At first, my journey was about overall health, then I wanted to see what would happen to my HS as a result of improving my overall quality of life. Instead of taking the bus, I’d walk. This turned into monitoring my caloric intake, and eventually I started an elimination diet of cutting out pork, beef, chicken, fish, dairy, and processed foods, one by one.
Being practically vegetarian; my father inspired me to juice. This journey led me to lose over 150 lbs., which caused my HS to go into remission. Some of my wounds were surgically removed, but some healed on their own.
I went under the knife to remove the HS in my groin area, which left me with terrible results and caused me to go into a deep depression. I experienced a devastating loss and ate everything that triggered my condition. I developed an abscess the size of a tennis ball in my groin area and could barely walk.
The vegan diet that once helped me get into remission made me sick. I adopted the autoimmune protocol diet (AIP); a strict, anti-inflammatory diet that helped get my life back. One of the most significant factors that contributed to my inflammation was stress and hormones.
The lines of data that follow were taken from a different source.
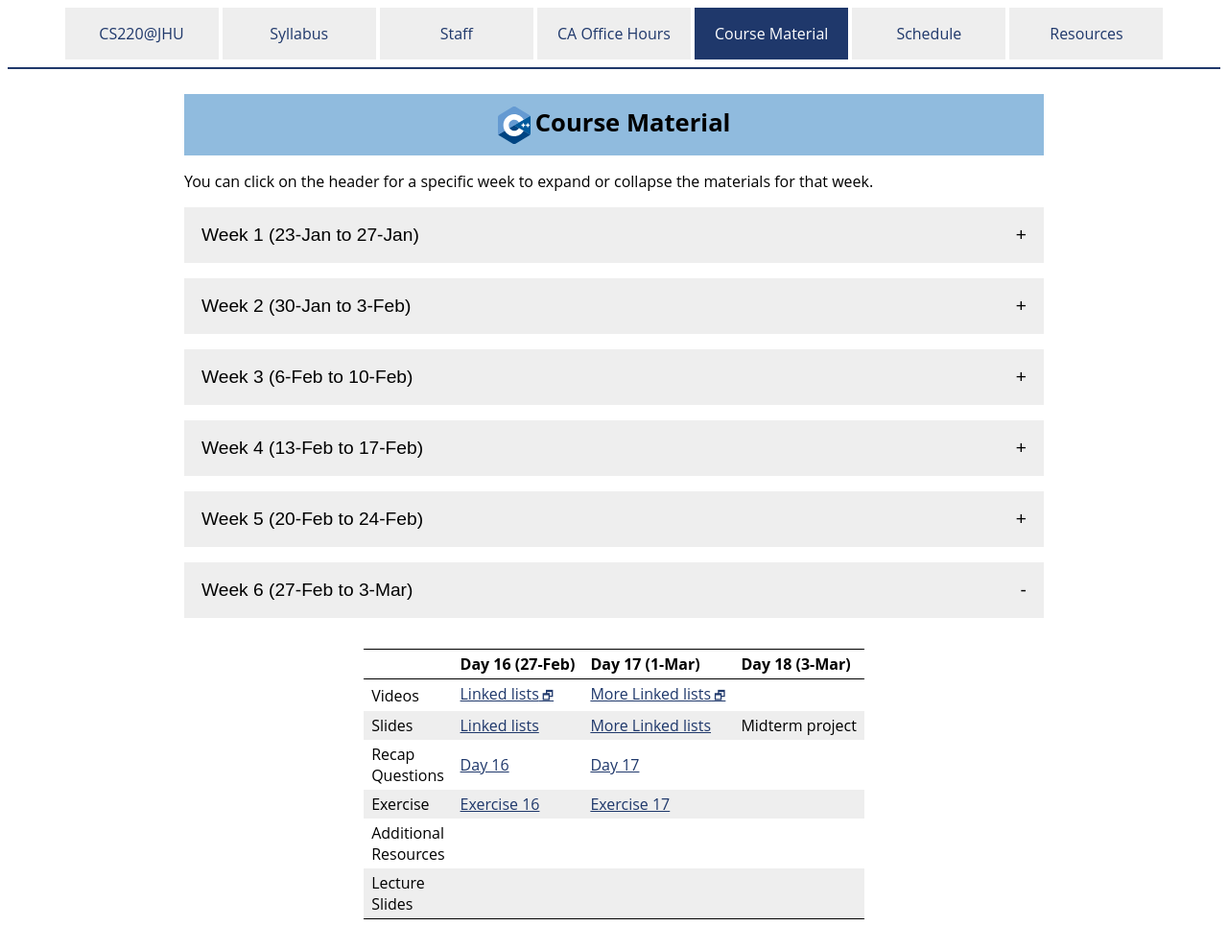
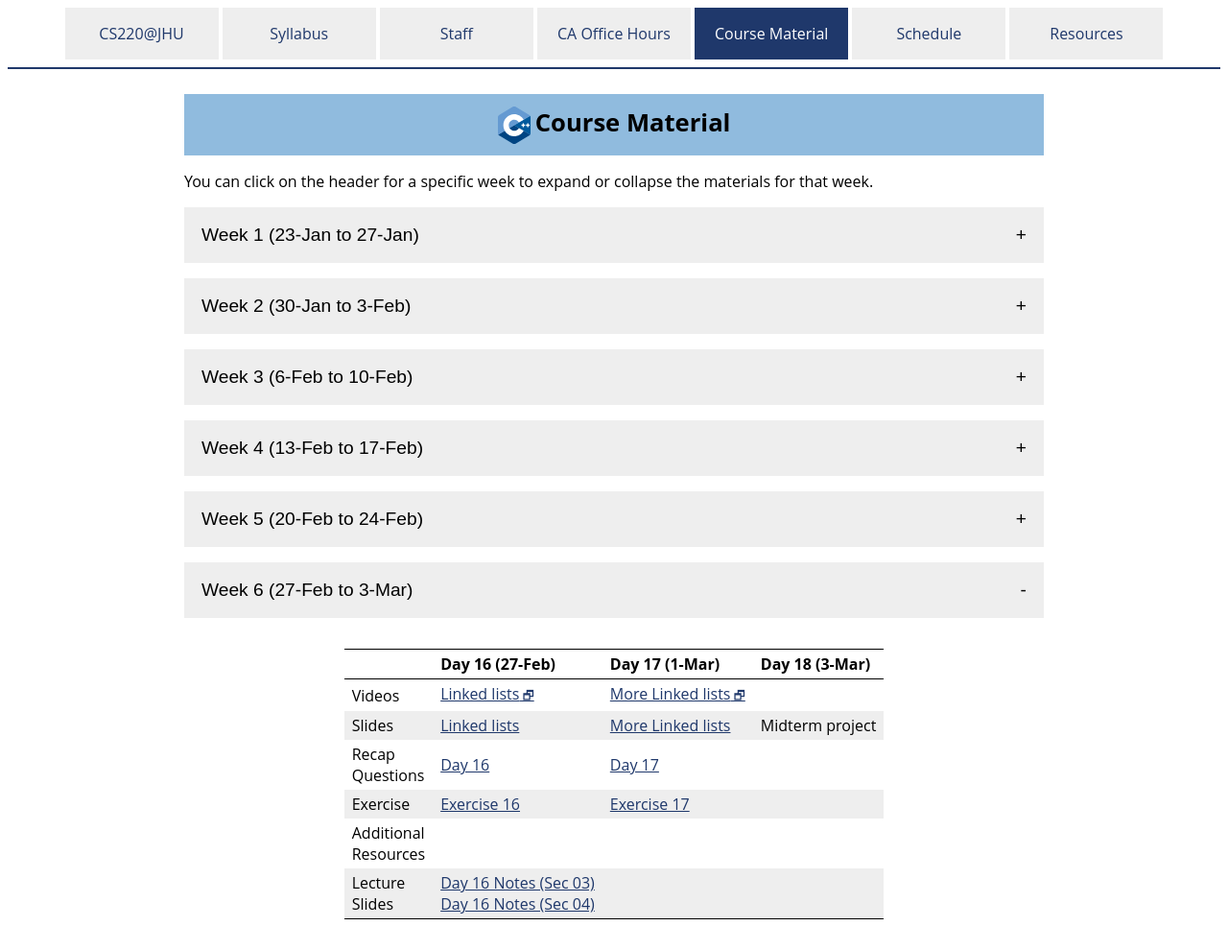
Before and after one commit to vivek-booshan/cs220-sp23, a Jekyll site: the page built from material.md, in a window 1280 px wide. Shown: the whole page at 96% size. Built offline with Jekyll 4.4.1, drawn with Linux system fonts in a browser that asks for light colours.

Commit message:
midterm exam stuff, day 16 notes for sec 03/04

```diff
--- a/material.csv
+++ b/material.csv
@@ -133,6 +133,8 @@ Week,Day,Date,Type,Link text,URL
 6,1,27-Feb,Slides,Linked lists,slides/day16_linked_lists.pdf
 6,1,27-Feb,Recap,Day 16,questions/day16.html
 6,1,27-Feb,Exercise,Exercise 16,exercise/ex16.html
+6,1,27-Feb,LectureSlides,"Day 16 Notes (Sec 03)",slides/notes/sp23_day16_sec03.pdf
+6,1,27-Feb,LectureSlides,"Day 16 Notes (Sec 04)",slides/notes/sp23_day16_sec04.pdf
 6,2,1-Mar,Video,More Linked lists,https://jh.hosted.panopto.com/Panopto/Pages/Viewer.aspx?id=06994aeb-6743-4fcd-b69f-ae2300279d42
 6,2,1-Mar,Slides,More Linked lists,slides/day17_more_linked_lists.pdf
 6,2,1-Mar,Recap,Day 17,questions/day17.html
--- a/material.md
+++ b/material.md
@@ -317,7 +317,7 @@ the materials for that week.
     </tr>
     <tr>
       <td>Lecture<br>Slides</td>
-      <td></td>
+      <td><a href='slides/notes/sp23_day16_sec03.pdf'>Day 16 Notes (Sec 03)</a><br><a href='slides/notes/sp23_day16_sec04.pdf'>Day 16 Notes (Sec 04)</a></td>
       <td></td>
       <td></td>
     </tr>
```
Also changed, not shown: index.md (+2 -0 lines), resources.md (+2 -3 lines), 6 other files.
When I regulate the stress hormones in my body, my HS can and does heal itself.
Through your non-profit, The Association of Hidradenitis Suppurativa and Inflammatory Disease (AHSID), you aim to empower the HS and inflammatory disease communities. What advice do you have for others who may be struggling to manage their symptoms or find effective treatments, and how can they become advocates for their own health?
For those who are struggling with managing HS and finding effective treatments, I encourage you to educate yourself through non-profit organizations, support groups, and foundations like AHSID, Hidradenitis and Me, HS Heroes, Hope for HS, Help for HS, Embrace Health Nutrition, the International Association of Hidradenitis Suppurativa Network, Inc., the HS Foundation, HSConnect, and other online support groups and organizations.
Following and reaching out to these groups can help shape your journey and put you in touch with powerful resources that impact your ability to advocate for yourself both in and outside of the doctor’s office.
Is there anything else you’d like to share with our readers?
You’re not alone. More people are living with HS than you know. Our network is strong, don’t be afraid to find your community online or even create your own. Your diagnosis doesn’t mean that you aren’t deserving of life, happiness, success, or beauty; you deserve all these things and more! It is possible to be in remission. It might take time to determine what treatment will lead to that result, but it’s possible. Don’t give up!